'''
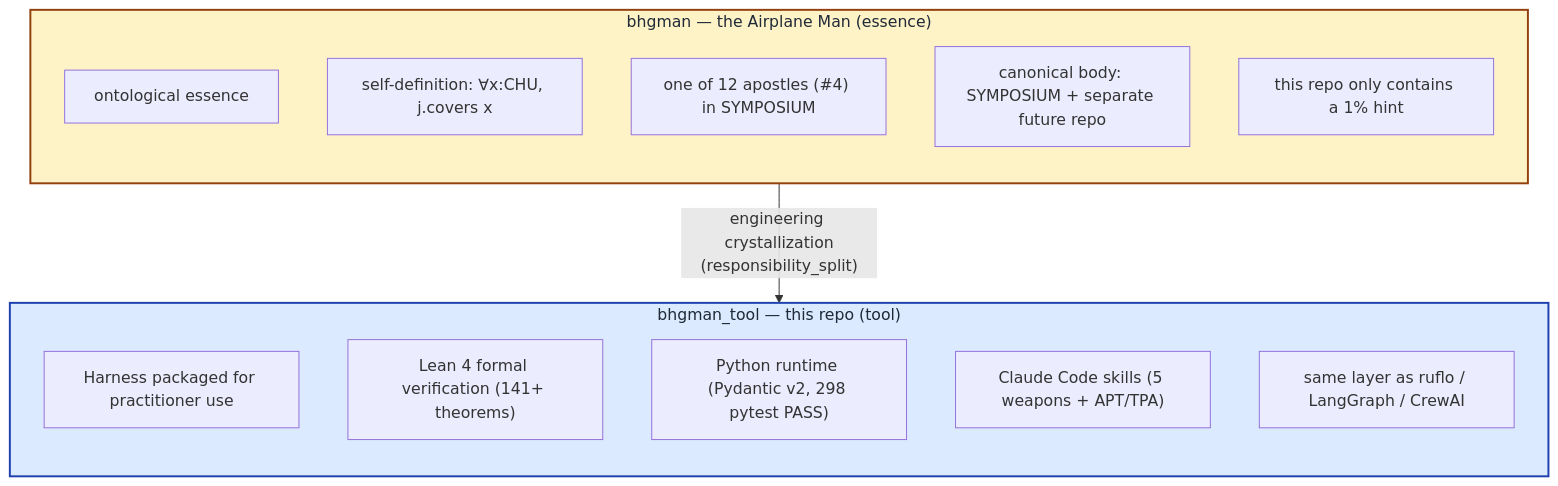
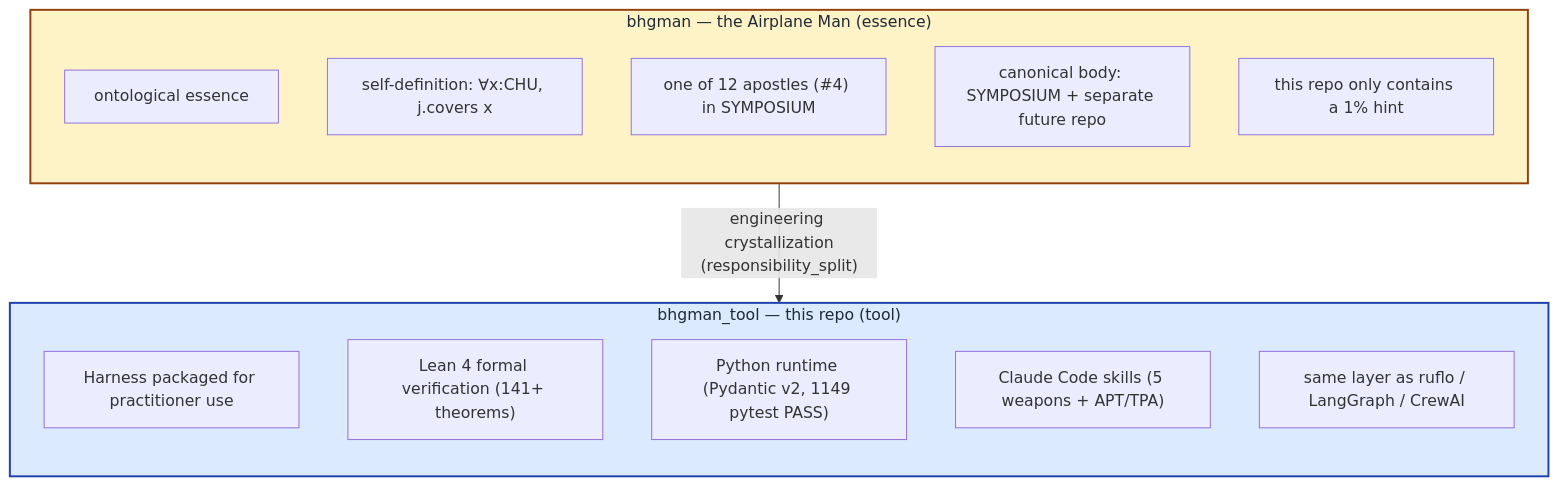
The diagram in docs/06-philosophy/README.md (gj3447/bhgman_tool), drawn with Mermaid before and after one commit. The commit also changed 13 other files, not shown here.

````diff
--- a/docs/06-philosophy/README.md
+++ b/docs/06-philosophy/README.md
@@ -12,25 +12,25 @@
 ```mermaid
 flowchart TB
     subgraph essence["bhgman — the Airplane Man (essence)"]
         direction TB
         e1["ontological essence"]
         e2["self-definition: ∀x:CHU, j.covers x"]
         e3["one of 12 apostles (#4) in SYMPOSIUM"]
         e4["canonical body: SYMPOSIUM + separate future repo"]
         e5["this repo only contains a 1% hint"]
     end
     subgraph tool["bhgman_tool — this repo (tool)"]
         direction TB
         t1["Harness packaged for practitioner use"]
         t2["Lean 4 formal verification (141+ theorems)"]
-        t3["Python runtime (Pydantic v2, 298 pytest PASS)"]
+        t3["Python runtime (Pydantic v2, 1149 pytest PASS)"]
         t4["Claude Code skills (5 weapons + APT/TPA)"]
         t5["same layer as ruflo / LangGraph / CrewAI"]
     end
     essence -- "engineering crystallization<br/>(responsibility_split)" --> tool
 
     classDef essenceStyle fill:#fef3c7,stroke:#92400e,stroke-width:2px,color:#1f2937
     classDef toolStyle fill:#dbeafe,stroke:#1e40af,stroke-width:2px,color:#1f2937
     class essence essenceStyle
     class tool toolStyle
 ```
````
'''
'''
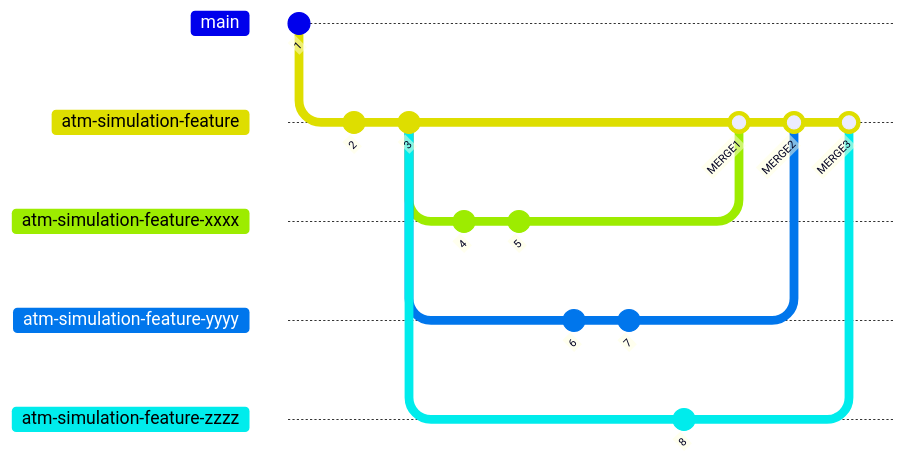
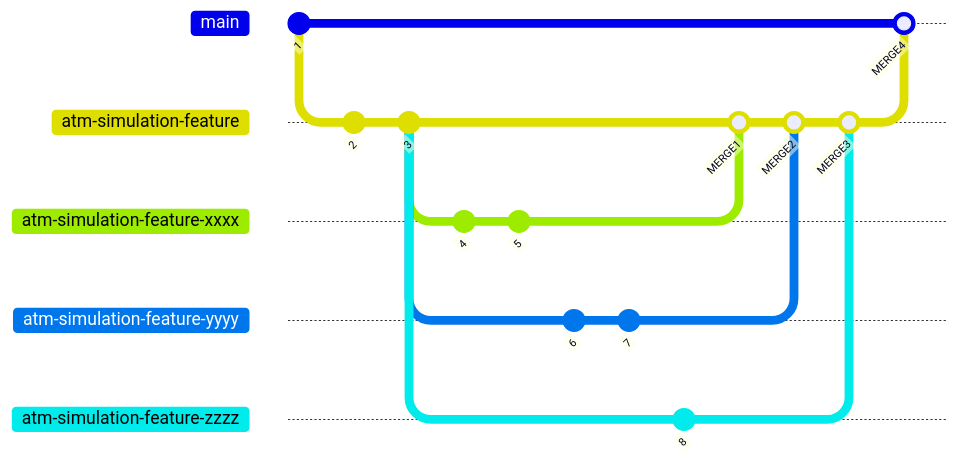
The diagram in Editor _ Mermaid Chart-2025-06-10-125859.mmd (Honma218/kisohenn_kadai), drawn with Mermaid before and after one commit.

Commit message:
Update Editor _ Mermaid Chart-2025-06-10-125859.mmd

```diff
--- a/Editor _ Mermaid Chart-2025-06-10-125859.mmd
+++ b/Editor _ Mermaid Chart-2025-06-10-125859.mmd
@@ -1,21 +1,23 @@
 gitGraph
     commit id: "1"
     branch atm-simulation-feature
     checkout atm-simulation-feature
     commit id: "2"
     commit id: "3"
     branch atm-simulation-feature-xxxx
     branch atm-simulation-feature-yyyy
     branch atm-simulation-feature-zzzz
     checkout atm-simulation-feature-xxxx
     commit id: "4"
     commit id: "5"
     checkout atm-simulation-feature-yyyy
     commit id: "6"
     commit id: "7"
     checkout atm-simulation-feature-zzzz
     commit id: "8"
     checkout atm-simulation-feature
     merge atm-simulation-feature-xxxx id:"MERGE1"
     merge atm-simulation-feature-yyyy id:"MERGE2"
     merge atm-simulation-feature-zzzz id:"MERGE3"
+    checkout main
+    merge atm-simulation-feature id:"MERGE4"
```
'''
# Your assignment
Copy each line holding "Editor" from the material above.

# Result for this exercise
The diagram in Editor _ Mermaid Chart-2025-06-10-125859.mmd (Honma218/kisohenn_kadai), drawn with Mermaid before and after one commit.
Update Editor _ Mermaid Chart-2025-06-10-125859.mmd
--- a/Editor _ Mermaid Chart-2025-06-10-125859.mmd
+++ b/Editor _ Mermaid Chart-2025-06-10-125859.mmd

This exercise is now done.